Justice Minister Andrew Little said the additional rule increases the threshold for a party to kick out one of its own MPs.

The other rules mirror the previous law. At least two-thirds of a party caucus would have to agree with the party leader to expel an MP, after written notice to the MP and a period of 21 working days for the MP to respond.

Little said the 2005 Supreme Court decision between the Act Party and former MP Donna Awatere Huata also was a reason to include the additional clause about party rule compliance.

The court ruled that Huata should be removed from Parliament and replaced by an Act list MP, rather than stay on as an independent.

Little said the court had made it clear that it did not want to have to make qualitative judgments on whether expulsion is justified, which could lead to interviewing MPs.

The court should instead be able to see "on-the-surface compliance" by looking at the party rules.

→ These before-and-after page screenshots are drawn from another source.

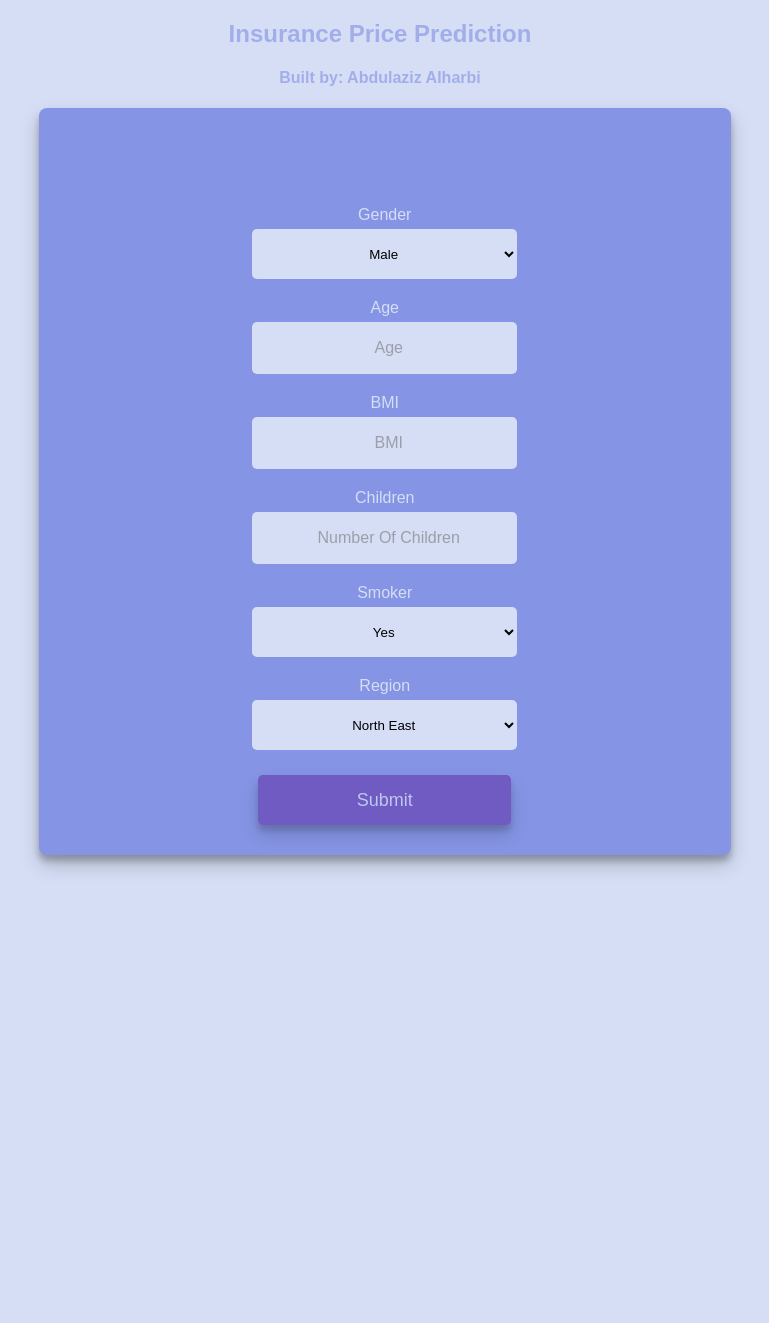
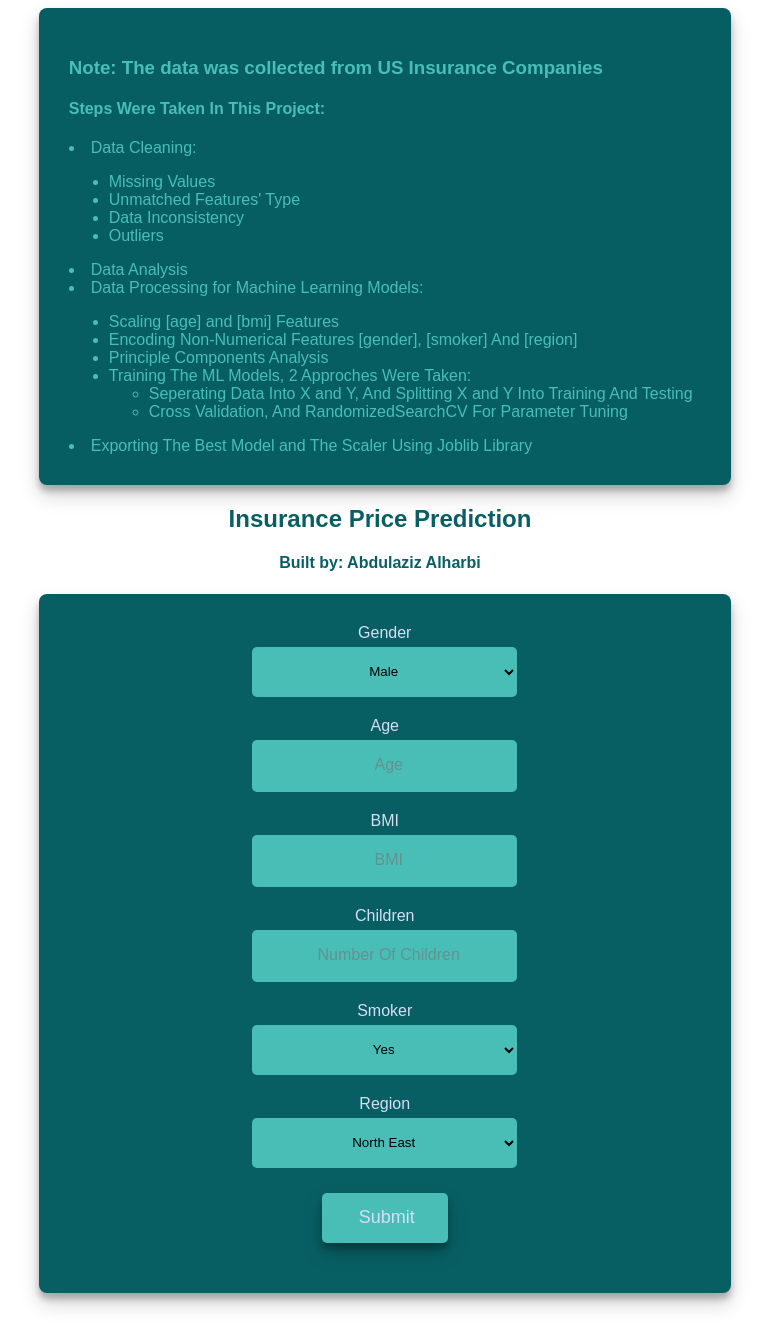
Before and after one commit to 3zHrb/DataScience-HealthInsurance, a Flask app: page / in a window 1280 px wide. Shown: the whole page, without its empty margins (260-1029 px from the left). Before the commit the page ends 871 px from the top, so only its background shows below. Run offline with Flask 3, Linux system fonts and the light colour scheme; parts of the project's set-up code (start-up, migrations or seed data) failed here and were passed over.

Commit message:
website is ready to be deployed

```diff
--- a/HealthInsuranceWebsite/server.py
+++ b/HealthInsuranceWebsite/server.py
@@ -1,7 +1,7 @@
 from crypt import methods
 from pydoc import render_doc
 from statistics import mode
-from flask import Flask, request, render_template
+from flask import Flask, request, render_template, url_for
 import joblib
 import sklearn
 import numpy as np
@@ -22,14 +22,18 @@ def home():
 @app.route("/result", methods=["POST"])
 def result():
 
+    print("we are inside resulr()")
+
     input = []
 
-    age = request.form["age"]
-    bmi = request.form["bmi"]
-    children = request.form["children"]
-    smoker = request.form["smoker"]
-    gender = request.form["gender"]
-    region = request.form["region"]
+    age = request.form.get("age")
+    bmi = request.form.get("bmi")
+    children = request.form.get("children")
+    smoker = request.form.get("smoker")
+    gender = request.form.get("gender")
+    region = request.form.get("region")
+
+    print(f"{age}: {bmi}: {children}: {smoker}: {gender}: {region}")
 
     input.append(age)
     input.append(bmi)
@@ -63,7 +67,8 @@ def result():
 
     predict = model.predict(np.array([input]))
 
-    return str(predict[0])
+    print(f"prediction: {predict[0].astype('int')}")
+    return render_template("index.html", predictedPrice=str(predict[0].astype("int")))
 
 
 if __name__ == "__main__":
--- a/HealthInsuranceWebsite/statics/app.js
+++ b/HealthInsuranceWebsite/statics/app.js
@@ -1,12 +1,7 @@
-//[age, bmi, children, no(smoker), male(sex), northeast(region), northwest(region), southeast(region)]
+
 function windowJustLoaded() {
     $('#predictionResultText').css('visibility', 'hidden');
 }
-
-// var regionsValue = [0, 0, 0]
-// var regionsName = ['northeast', 'northwest', 'southeast']
-
-// input = {}
 
 function submitButtonIsPressed() {
     var age = $("#age").val();
@@ -16,7 +11,6 @@ function submitButtonIsPressed() {
     var gender = $("#gender").val();
     var region = $("#region").val();
 
-    // $.post('')
 
     input = { 'age': age, 'bmi': bmi, 'children': children, 'smoker': smoker, 'gender': gender, 'region': region }
     console.log(input)
@@ -25,8 +19,9 @@ function submitButtonIsPressed() {
 
     $(window).scrollTop(0);
     $.post('http://127.0.0.1:5000/result', input, function (data, status) {
-        $("#predictionResultText").css('visibility', 'visible');
-        $("#predictionResultText").text(`Your Insurance Predicted Price: $${data}`);
+        resultElement = document.querySelector("#predictionResultText");
+        resultElement.style.visibility = "visible";
+        resultElement.innerText = `Your Insurance Predicted Price: $${data}`;
     })
 
 }
--- a/HealthInsuranceWebsite/statics/style.css
+++ b/HealthInsuranceWebsite/statics/style.css
@@ -1,5 +1,5 @@
 body {
-    background: #d5def5;
+    background: white;
     margin-bottom: 30px;
     font-family: Arial, Helvetica, sans-serif;
 }
@@ -9,25 +9,38 @@ body {
     text-align: center;
     margin-left: 25%;
     margin-right: 25%;
-    opacity: 0.8;
+    opacity: 1;
 }
 
 #projectName {
-    color: #8594e4;
+    color: #085f63;
     text-decoration-line: none;
-    opacity: 0.8;
+    opacity: 1;
 }
 
 #projectCreator {
-    color: #8594e4;
-    opacity: 0.8;
+    color: #085f63;
+    opacity: 1;
 
+}
+
+.AboutThisProject {
+    width: 50%;
+    background-color: #065e63;
+    color: #49beb7;
+    margin-left: 23%;
+    margin-right: 25%;
+    padding: 1%;
+    border-radius: 8px;
+    box-shadow: rgba(0, 0, 0, 0.19) 0px 10px 20px, rgba(0, 0, 0, 0.23) 0px 6px 6px;
+    padding: 30px;
+    margin-bottom: 10px;
 }
 
 .container {
     width: 50%;
     text-align: center;
-    background-color: #8594e4;
+    background-color: #085f63;
     margin-left: 23%;
     margin-right: 25%;
     padding: 1%;
@@ -36,9 +49,9 @@ body {
     padding: 30px;
 }
 
-h2 {
+h2:not(.h2ProjectInfo) {
     color: #d5def5;
-    text-decoration: underline 5px #6643b5;
+    text-decoration: underline 5px #49beb7;
 }
 
 select {
@@ -77,8 +90,14 @@ input::placeholder {
     opacity: 0.6;
 }
 
+input,
+select,
+textarea {
+    background-color: #49beb7;
+}
+
 select {
-    background: #d5def5;
+    background: #49beb7;
     text-align: center;
     height: 50px;
     width: 42%;
@@ -101,17 +120,17 @@ label {
 }
 
 #submit {
-    background: #6643b5;
+    background: #49beb7;
     text-align: center;
     height: 50px;
-    width: 40%;
+    width: 20%;
     margin-top: 5px;
     border-radius: 5px;
     border-style: none;
     font-size: large;
     color: #d5def5;
     box-shadow: rgba(0, 0, 0, 0.19) 0px 10px 20px, rgba(0, 0, 0, 0.23) 0px 6px 6px;
-    opacity: 0.7;
+    opacity: 1;
 }
 
 #submit:hover {
--- a/HealthInsuranceWebsite/templates/index.html
+++ b/HealthInsuranceWebsite/templates/index.html
@@ -4,28 +4,62 @@
 <head>
     <title>Insurance Price Prediction</title>
     <link rel="stylesheet" href="statics/style.css">
-    <script src="https://code.jquery.com/jquery-3.5.1.min.js"></script>
-    <script src="statics/app.js"></script>
+    <!-- <script src="https://code.jquery.com/jquery-3.5.1.min.js"></script>
+    <script src="statics/app.js"></script> -->
 </head>
 
 <body>
+
+    <div class="AboutThisProject">
+        <h3 class="h2ProjectInfo">Note: The data was collected from US Insurance Companies</h3>
+        <h4>Steps Were Taken In This Project:</h4>
+        <li> Data Cleaning:
+            <ul>
+                <li>Missing Values</li>
+                <li>Unmatched Features' Type</li>
+                <li>Data Inconsistency</li>
+                <li>Outliers</li>
+            </ul>
+        </li>
+        <li>
+            Data Analysis
+        </li>
+        <li>Data Processing for Machine Learning Models:</li>
+        <ul>
+            <li>Scaling [age] and [bmi] Features</li>
+            <li>Encoding Non-Numerical Features [gender], [smoker] And [region]</li>
+            <li>Principle Components Analysis</li>
+            <li> Training The ML Models, 2 Approches Were Taken:</li>
+            <ul>
+                <li>Seperating Data Into X and Y, And Splitting X and Y Into Training And Testing</li>
+                <li>Cross Validation, And RandomizedSearchCV For Parameter Tuning</li>
+            </ul>
+        </ul>
+        <li>Exporting The Best Model and The Scaler Using Joblib Library</li>
+        </li>
+        </ul>
+    </div>
+
     <div class="projectCard">
         <h2 id="projectName">Insurance Price Prediction</h2>
         <h4 id="projectCreator">Built by: Abdulaziz Alharbi</h4>
     </div>
     <div class="container">
-        <h2 id="predictionResultText">Predicted Price</h2>
+        <form method=POST action="{{ url_for('result') }}">
+            {% if predictedPrice %}
+            <h2 id="predictionResultText">Predicted Price ${{ predictedPrice }}</h2>
+            {% endif %}
             <label for="gender">Gender</label><br>
             <select id="gender" name="gender">
                 <option value="male">Male</option>
                 <option value="female">Female</option>
             </select><br>
             <label for="Age">Age</label><br>
-        <input type="text" id="age" name="Age" placeholder="Age"></input><br>
+            <input type="text" id="age" name="age" placeholder="Age"></input><br>
             <label for="BMI">BMI</label><br>
-        <input type="text" id="bmi" name="BMI" placeholder="BMI"></input><br>
+            <input type="text" id="bmi" name="bmi" placeholder="BMI"></input><br>
             <label for="Children">Children</label><br>
-        <input type="text" id="children" name="Children" placeholder="Number Of Children"></input><br>
+            <input type="text" id="children" name="children" placeholder="Number Of Children"></input><br>
             <label for="smoker">Smoker</label><br>
             <select id="smoker" name="smoker">
                 <option value="yes">Yes</option>
@@ -38,9 +72,10 @@
                 <option value="southeast">South East</option>
                 <option value="southwest">South West</option>
             </select><br>
-        <button id="submit" type="button" onclick="submitButtonIsPressed()">Submit</button>
+            <!-- <button id="submit" type="button" onclick="submitButtonIsPressed()">Submit</button> -->
+            <input id="submit" type="submit" value="Submit">
         </form>
-        <div>
+
 </body>
 
 </html>
```
Also changed, not shown: 1 other file. Lines whose indentation alone changed are shown as unchanged.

"They don't want to go beyond that. Putting in this added thing about compliance with the party rules is an extra, easy requirement for a court to look at, if there is a challenge to a decision."

A party-hopping law came in under the Labour-Alliance coalition in 2001, but had a sunset clause and expired in September 2005. It was re-introduced two months later as part of the Labour-NZ First confidence and supply agreement, but languished on the order paper until National won the 2008 election - when it was dropped altogether.

At the time, the Greens voted against it, with then-co-leader Rod Donald saying the bill was "anti-democratic and draconian".

"You've got to ask why people in Labour and NZ First think some of their MPs are going to desert their parties," Donald said.

The law required MPs who wanted to leave their party or were expelled, to resign from Parliament. It followed the case of Alamein Kopu, who left the Alliance in 1997 but stayed in Parliament and voted with National, and the public fracturing of NZ First, which lost nine MPs in 1998.

Last month it was revealed that the Greens were considering asking for policy concessions ​in exchange for its support for a waka-jumping bill, but faced criticism from Labour and NZ First after the internal proposal was accidentally sent to media and made public.

Shaw later said that the Greens had ditched the horse-trading idea and would support the bill, though in its internal memo the Greens noted that doing so had the potential to upset its core party members.